To begin, in The Scarlet Ibis, Doodle strives for these goals because he wants to make his brother proud.
Every little sibling wants to feel accepted by their older brothers or sisters, as well as by their parents.
When something is expected from you, it is human nature to want to fulfill those expectations.
Doodle’s brother says some things that make him want to be a sufficient brother.
Doodle's life, though short, was all about taking people by surprise and exceeding the expectations that others had for him.
First, everyone believed that he would die, since caul babies usually do.
When he pushes Doodle into learning physical skills, he threatens him with the thought of being different from everyone else when he starts school.
But "different" does not necessarily have to be bad; Aunt Nicey is the one person who consistently claims that Doodle's differences make him special, not a pariah.
Doodle is different from everyone else right from the start of the story, and the narrator has trouble accepting that.
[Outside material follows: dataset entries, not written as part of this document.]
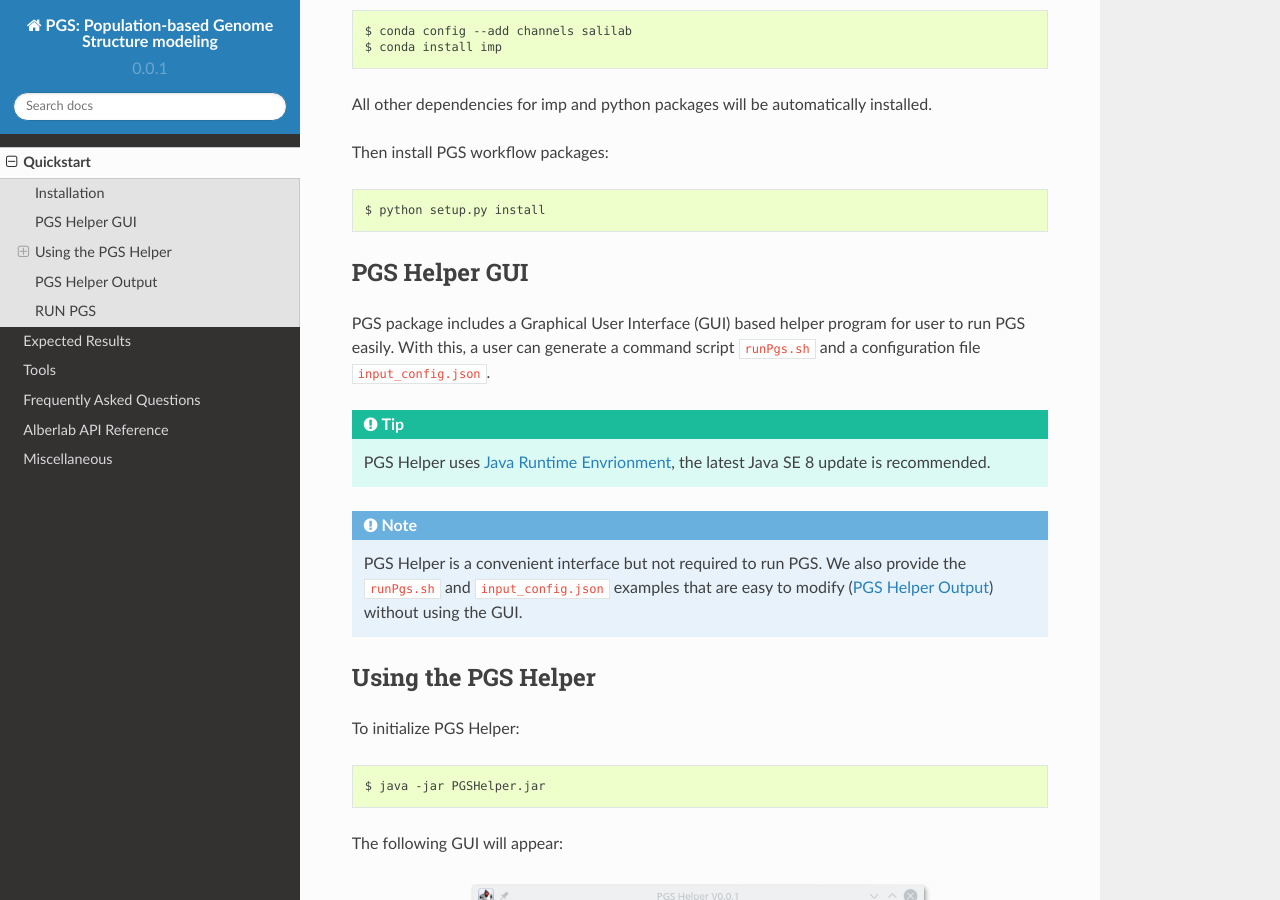
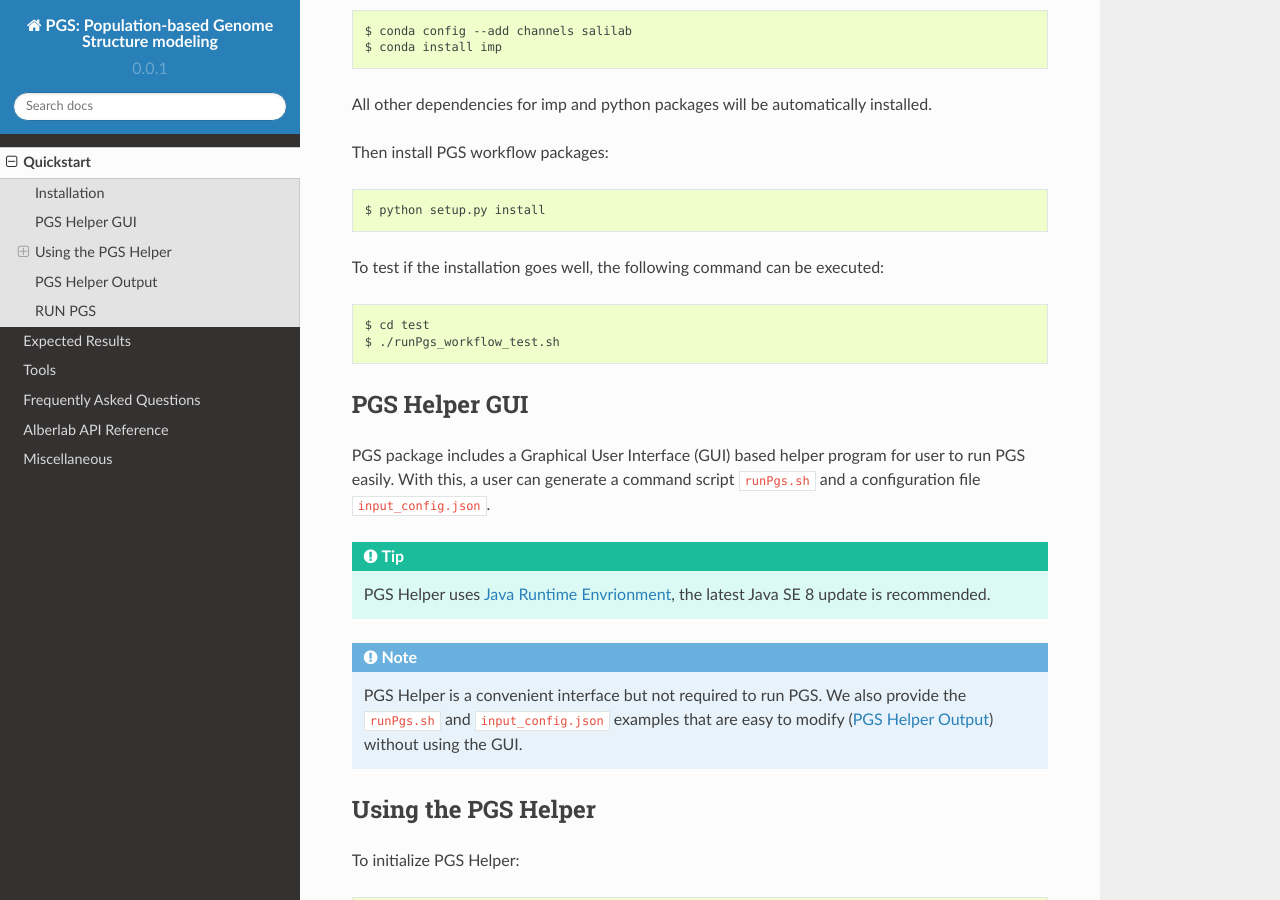
Before and after one commit to alberlab/pgs, a Sphinx documentation site: the page built from docs/quickstart.rst, in a window 1280 px wide and 900 px high, scrolled down 562 px. Built offline with Sphinx 7.4.7 and the Read the Docs theme 2.0.0, drawn with Linux system fonts in a browser that asks for light colours.

```diff
--- a/docs/faq.rst
+++ b/docs/faq.rst
@@ -5,7 +5,7 @@
 .. topic:: FAQ
 
 
-    We are happy to update this list with your questions, please send inquiry to ``nhua@usc.edu``.
+    We are happy to update this list with your questions, please write them on the `GitHub page <https://github.com/alberlab/pgs/issues>`_.
 
 
 1. What is PGS for?
--- a/docs/quickstart.rst
+++ b/docs/quickstart.rst
@@ -33,6 +33,17 @@
 ::
 
     $ python setup.py install
+
+
+To test if the installation goes well, the following command can be executed:
+
+::
+
+    $ cd test
+    $ ./runPgs_workflow_test.sh
+
+
+
 
 PGS Helper GUI
 --------------
```
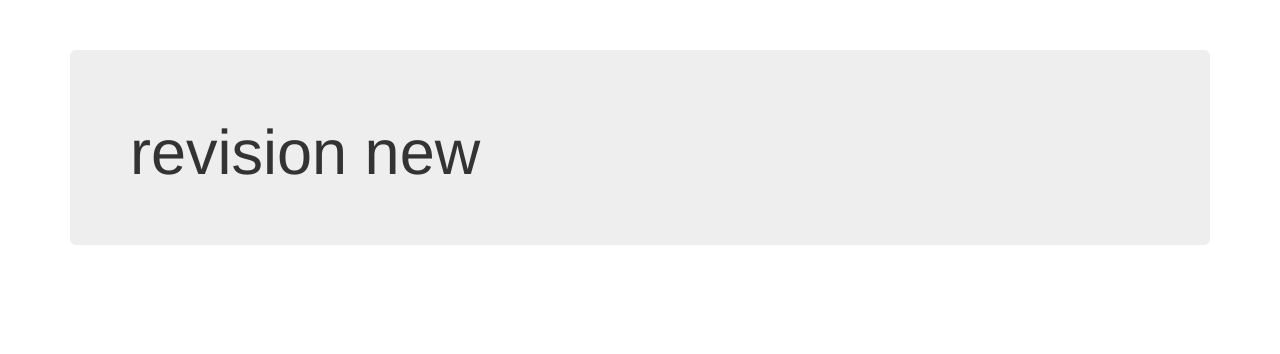
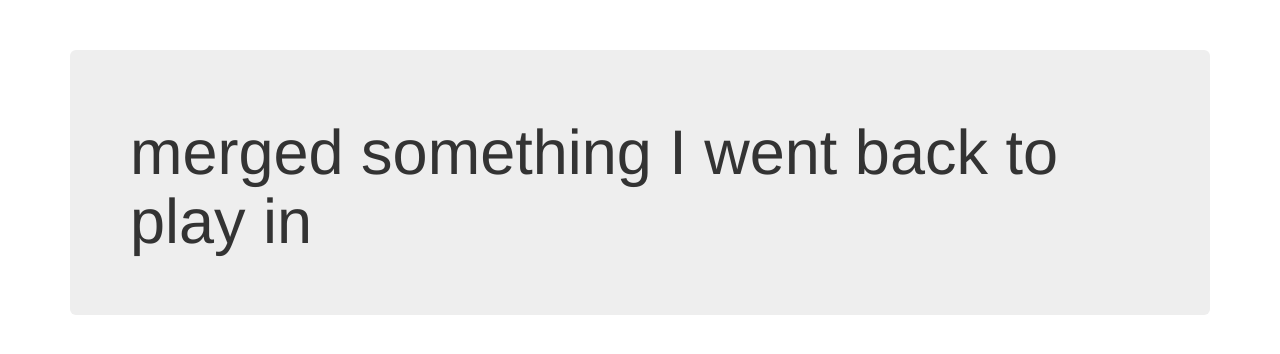
Before and after one commit to redplanetjs/test, a plain HTML site: page index.html in a window 1280 px wide. Drawn offline with nearby package versions, Linux system fonts and the light colour scheme.

Commit message:
liked better

```diff
--- a/index.html
+++ b/index.html
@@ -13,7 +13,7 @@
 
     <div class="container">
         <div class="jumbotron">
-            <h1>revision new</h1>
+            <h1>merged something I went back to play in</h1>
         </div>
     </div>
 
```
He cannot cope with the fact that Doodle does not fit with his image of a perfect younger sibling.